Information provided START

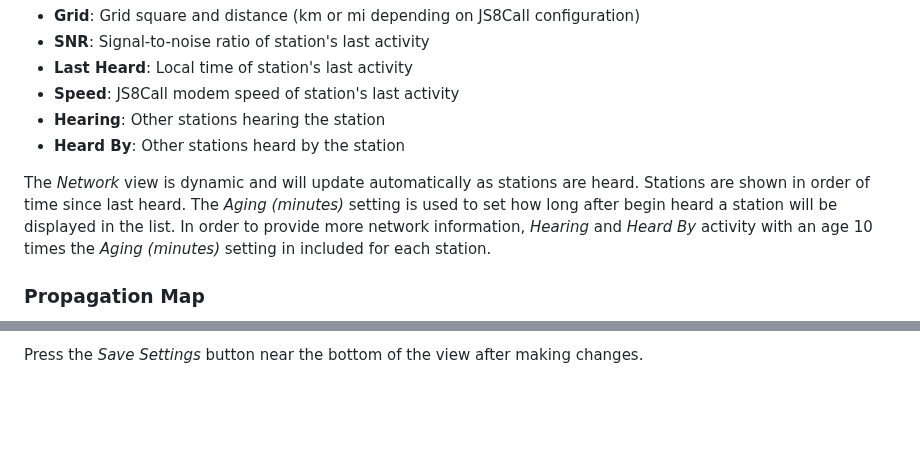
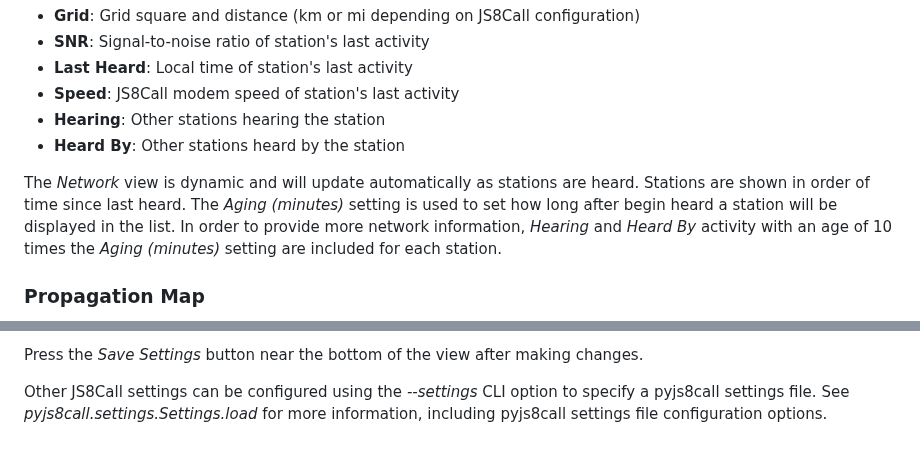
Before and after one commit to simplyequipped/portalmessenger, a Markdown page: README.md, 2 parts joined by grey strips. Rendered like a GitHub page; blank space fills up the shorter version.

```diff
--- a/README.md
+++ b/README.md
@@ -89,7 +122,7 @@ The *Network* view displays detailed information about each heard station:
 - **Hearing**: Other stations hearing the station
 - **Heard By**: Other stations heard by the station
 
-The *Network* view is dynamic and will update automatically as stations are heard. Stations are shown in order of time since last heard. The *Aging (minutes)* setting is used to set how long after begin heard a station will be displayed in the list. In order to provide more network information, *Hearing* and *Heard By* activity with an age 10 times the *Aging (minutes)* setting in included for each station.
+The *Network* view is dynamic and will update automatically as stations are heard. Stations are shown in order of time since last heard. The *Aging (minutes)* setting is used to set how long after begin heard a station will be displayed in the list. In order to provide more network information, *Hearing* and *Heard By* activity with an age of 10 times the *Aging (minutes)* setting are included for each station.
 
 ### Propagation Map
 
@@ -115,3 +148,5 @@ The *Settings* view displays a list of application settings:
 - **Font Size**: Whether the app should use a normal or large font size
 
 Press the *Save Settings* button near the bottom of the view after making changes.
+
+Other JS8Call settings can be configured using the *--settings* CLI option to specify a pyjs8call settings file. See *pyjs8call.settings.Settings.load* for more information, including pyjs8call settings file configuration options.
```
Also changed, not shown: other parts of README.md (+41 -8 lines).
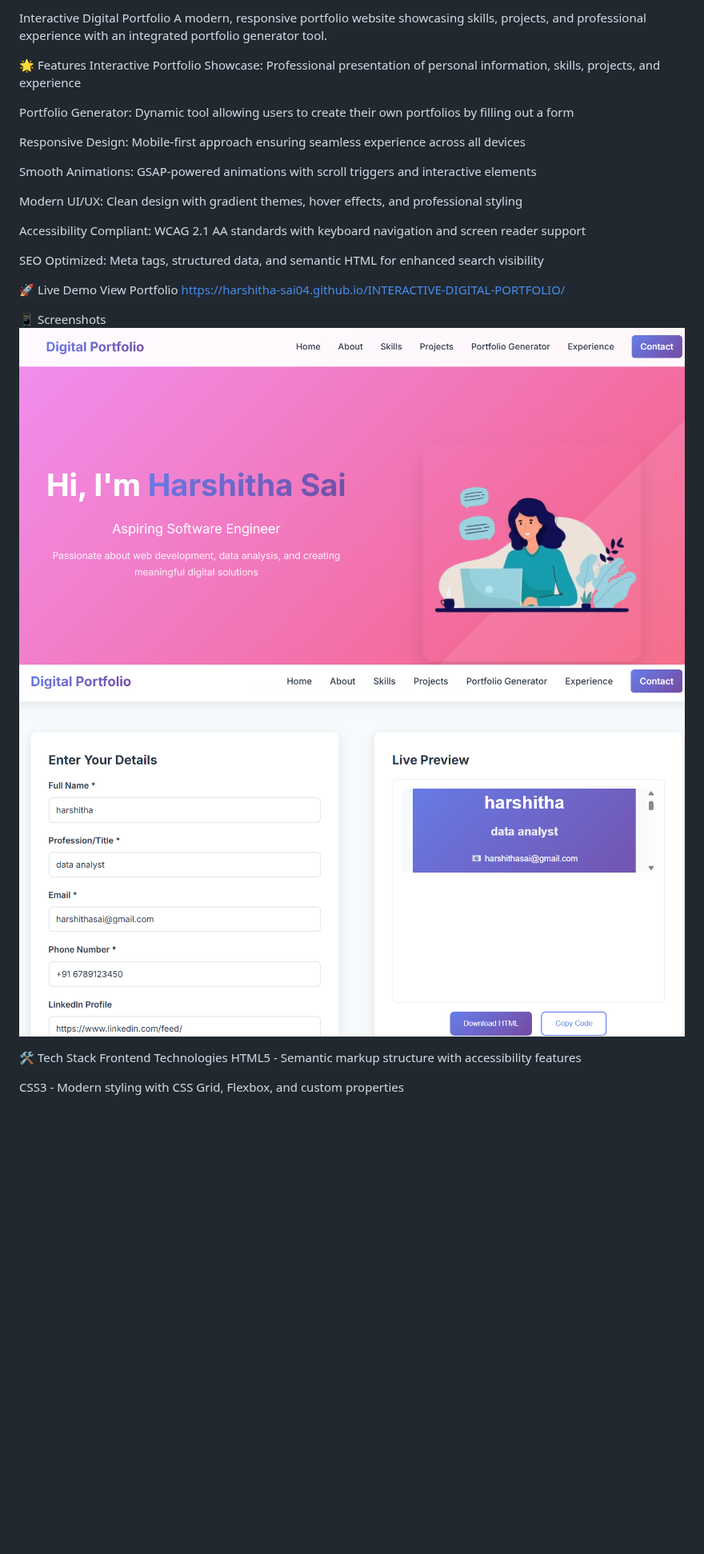
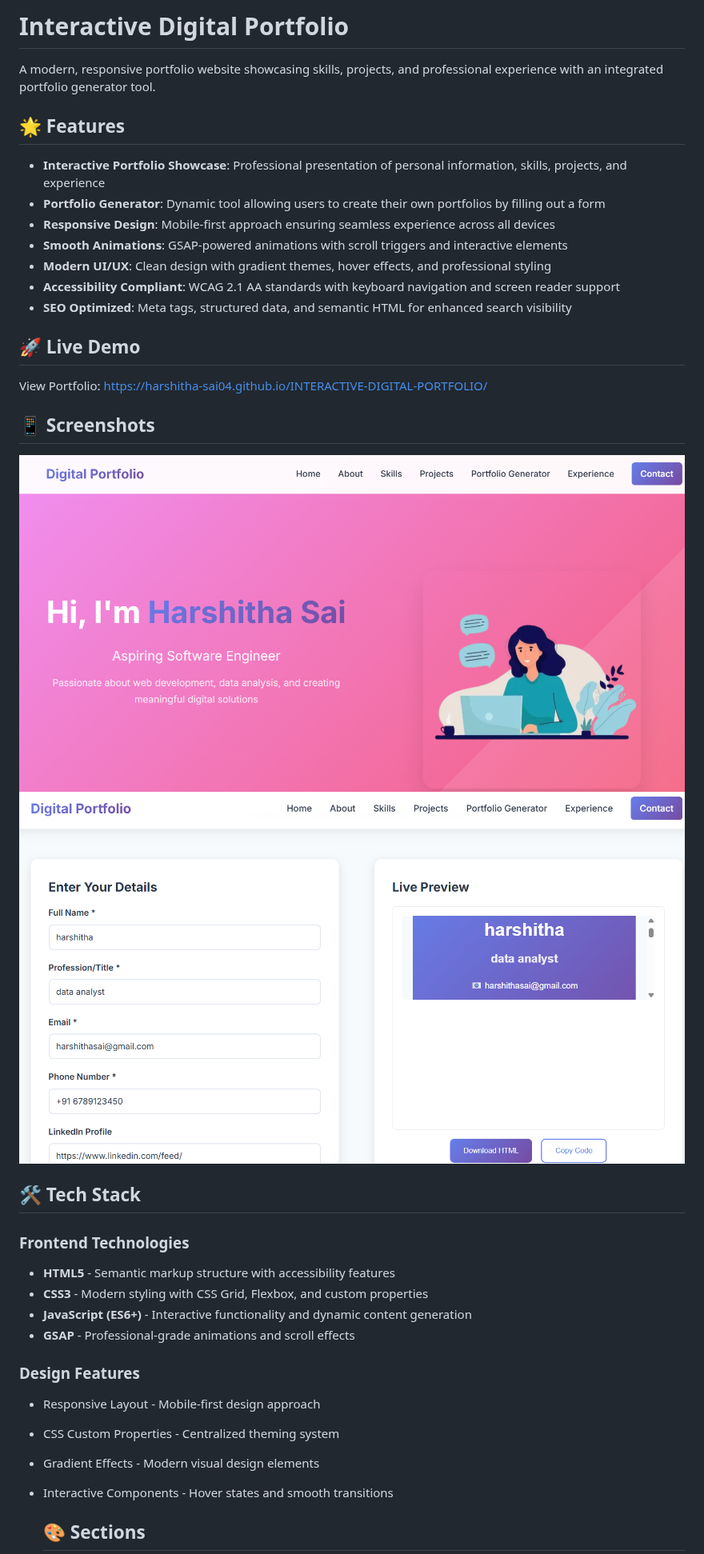
Before and after one commit to Harshitha-sai04/INTERACTIVE-DIGITAL-PORTFOLIO, a Markdown page: README.md, the part around one of its changes. Shown at 80% size. Rendered like a GitHub page; blank space fills up the shorter version.

```diff
--- a/README.md
+++ b/README.md
@@ -1,32 +1,41 @@
-Interactive Digital Portfolio
+# Interactive Digital Portfolio
+
 A modern, responsive portfolio website showcasing skills, projects, and professional experience with an integrated portfolio generator tool.
 
-🌟 Features
-Interactive Portfolio Showcase: Professional presentation of personal information, skills, projects, and experience
+## 🌟 Features
 
-Portfolio Generator: Dynamic tool allowing users to create their own portfolios by filling out a form
+- **Interactive Portfolio Showcase**: Professional presentation of personal information, skills, projects, and experience
+- **Portfolio Generator**: Dynamic tool allowing users to create their own portfolios by filling out a form
+- **Responsive Design**: Mobile-first approach ensuring seamless experience across all devices
+- **Smooth Animations**: GSAP-powered animations with scroll triggers and interactive elements
+- **Modern UI/UX**: Clean design with gradient themes, hover effects, and professional styling
+- **Accessibility Compliant**: WCAG 2.1 AA standards with keyboard navigation and screen reader support
+- **SEO Optimized**: Meta tags, structured data, and semantic HTML for enhanced search visibility
 
-Responsive Design: Mobile-first approach ensuring seamless experience across all devices
+## 🚀 Live Demo
 
-Smooth Animations: GSAP-powered animations with scroll triggers and interactive elements
+View Portfolio: [https://harshitha-sai04.github.io/INTERACTIVE-DIGITAL-PORTFOLIO/](https://harshitha-sai04.github.io/INTERACTIVE-DIGITAL-PORTFOLIO/)
 
-Modern UI/UX: Clean design with gradient themes, hover effects, and professional styling
+## 📱 Screenshots
 
-Accessibility Compliant: WCAG 2.1 AA standards with keyboard navigation and screen reader support
+![Screenshot 1](https://github.com/Harshitha-sai04/INTERACTIVE-DIGITAL-PORTFOLIO/blob/main/Screenshot%202025-09-24%20213208.png)
+![Screenshot 2](https://github.com/Harshitha-sai04/INTERACTIVE-DIGITAL-PORTFOLIO/blob/main/Screenshot%202025-09-24%20213705.png)
 
-SEO Optimized: Meta tags, structured data, and semantic HTML for enhanced search visibility
+## 🛠️ Tech Stack
 
-🚀 Live Demo
-View Portfolio https://harshitha-sai04.github.io/INTERACTIVE-DIGITAL-PORTFOLIO/
+### Frontend Technologies
 
-📱 Screenshots
-![Screenshot 2025-09-24 213208](https://github.com/Harshitha-sai04/INTERACTIVE-DIGITAL-PORTFOLIO/blob/main/Screenshot%202025-09-24%20213208.png)
-![Screenshot 2025-09-24 213705](https://github.com/Harshitha-sai04/INTERACTIVE-DIGITAL-PORTFOLIO/blob/main/Screenshot%202025-09-24%20213705.png)
+- **HTML5** - Semantic markup structure with accessibility features
+- **CSS3** - Modern styling with CSS Grid, Flexbox, and custom properties
+- **JavaScript (ES6+)** - Interactive functionality and dynamic content generation
+- **GSAP** - Professional-grade animations and scroll effects
 
+### Design Features
 
-🛠️ Tech Stack
-Frontend Technologies
-HTML5 - Semantic markup structure with accessibility features
+- Responsive Layout - Mobile-first design approach
+- CSS Custom Properties - Centralized theming system
+- Gradient Effects - Modern visual design elements
+- Interactive Components - Hover states and smooth transitions
 
-CSS3 - Modern styling with CSS Grid, Flexbox, and custom properties
+  ## 🎨 Sections
 
```
Also changed, not shown: other parts of README.md (+47 -193 lines).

Information provided END

▶ [Task requirements]:
Only an exact copy of the records counts as an answer. Leave out the images.

▶ [Response box]:
Before and after one commit to simplyequipped/portalmessenger, a Markdown page: README.md, 2 parts joined by grey strips. Rendered like a GitHub page; blank space fills up the shorter version.

```diff
--- a/README.md
+++ b/README.md
@@ -89,7 +122,7 @@ The *Network* view displays detailed information about each heard station:
 - **Hearing**: Other stations hearing the station
 - **Heard By**: Other stations heard by the station
 
-The *Network* view is dynamic and will update automatically as stations are heard. Stations are shown in order of time since last heard. The *Aging (minutes)* setting is used to set how long after begin heard a station will be displayed in the list. In order to provide more network information, *Hearing* and *Heard By* activity with an age 10 times the *Aging (minutes)* setting in included for each station.
+The *Network* view is dynamic and will update automatically as stations are heard. Stations are shown in order of time since last heard. The *Aging (minutes)* setting is used to set how long after begin heard a station will be displayed in the list. In order to provide more network information, *Hearing* and *Heard By* activity with an age of 10 times the *Aging (minutes)* setting are included for each station.
 
 ### Propagation Map
 
@@ -115,3 +148,5 @@ The *Settings* view displays a list of application settings:
 - **Font Size**: Whether the app should use a normal or large font size
 
 Press the *Save Settings* button near the bottom of the view after making changes.
+
+Other JS8Call settings can be configured using the *--settings* CLI option to specify a pyjs8call settings file. See *pyjs8call.settings.Settings.load* for more information, including pyjs8call settings file configuration options.
```
Also changed, not shown: other parts of README.md (+41 -8 lines).
Before and after one commit to Harshitha-sai04/INTERACTIVE-DIGITAL-PORTFOLIO, a Markdown page: README.md, the part around one of its changes. Shown at 80% size. Rendered like a GitHub page; blank space fills up the shorter version.

```diff
--- a/README.md
+++ b/README.md
@@ -1,32 +1,41 @@
-Interactive Digital Portfolio
+# Interactive Digital Portfolio
+
 A modern, responsive portfolio website showcasing skills, projects, and professional experience with an integrated portfolio generator tool.
 
-🌟 Features
-Interactive Portfolio Showcase: Professional presentation of personal information, skills, projects, and experience
+## 🌟 Features
 
-Portfolio Generator: Dynamic tool allowing users to create their own portfolios by filling out a form
+- **Interactive Portfolio Showcase**: Professional presentation of personal information, skills, projects, and experience
+- **Portfolio Generator**: Dynamic tool allowing users to create their own portfolios by filling out a form
+- **Responsive Design**: Mobile-first approach ensuring seamless experience across all devices
+- **Smooth Animations**: GSAP-powered animations with scroll triggers and interactive elements
+- **Modern UI/UX**: Clean design with gradient themes, hover effects, and professional styling
+- **Accessibility Compliant**: WCAG 2.1 AA standards with keyboard navigation and screen reader support
+- **SEO Optimized**: Meta tags, structured data, and semantic HTML for enhanced search visibility
 
-Responsive Design: Mobile-first approach ensuring seamless experience across all devices
+## 🚀 Live Demo
 
-Smooth Animations: GSAP-powered animations with scroll triggers and interactive elements
+View Portfolio: [https://harshitha-sai04.github.io/INTERACTIVE-DIGITAL-PORTFOLIO/](https://harshitha-sai04.github.io/INTERACTIVE-DIGITAL-PORTFOLIO/)
 
-Modern UI/UX: Clean design with gradient themes, hover effects, and professional styling
+## 📱 Screenshots
 
-Accessibility Compliant: WCAG 2.1 AA standards with keyboard navigation and screen reader support
+![Screenshot 1](https://github.com/Harshitha-sai04/INTERACTIVE-DIGITAL-PORTFOLIO/blob/main/Screenshot%202025-09-24%20213208.png)
+![Screenshot 2](https://github.com/Harshitha-sai04/INTERACTIVE-DIGITAL-PORTFOLIO/blob/main/Screenshot%202025-09-24%20213705.png)
 
-SEO Optimized: Meta tags, structured data, and semantic HTML for enhanced search visibility
+## 🛠️ Tech Stack
 
-🚀 Live Demo
-View Portfolio https://harshitha-sai04.github.io/INTERACTIVE-DIGITAL-PORTFOLIO/
+### Frontend Technologies
 
-📱 Screenshots
-![Screenshot 2025-09-24 213208](https://github.com/Harshitha-sai04/INTERACTIVE-DIGITAL-PORTFOLIO/blob/main/Screenshot%202025-09-24%20213208.png)
-![Screenshot 2025-09-24 213705](https://github.com/Harshitha-sai04/INTERACTIVE-DIGITAL-PORTFOLIO/blob/main/Screenshot%202025-09-24%20213705.png)
+- **HTML5** - Semantic markup structure with accessibility features
+- **CSS3** - Modern styling with CSS Grid, Flexbox, and custom properties
+- **JavaScript (ES6+)** - Interactive functionality and dynamic content generation
+- **GSAP** - Professional-grade animations and scroll effects
 
+### Design Features
 
-🛠️ Tech Stack
-Frontend Technologies
-HTML5 - Semantic markup structure with accessibility features
+- Responsive Layout - Mobile-first design approach
+- CSS Custom Properties - Centralized theming system
+- Gradient Effects - Modern visual design elements
+- Interactive Components - Hover states and smooth transitions
 
-CSS3 - Modern styling with CSS Grid, Flexbox, and custom properties
+  ## 🎨 Sections
 
```
Also changed, not shown: other parts of README.md (+47 -193 lines).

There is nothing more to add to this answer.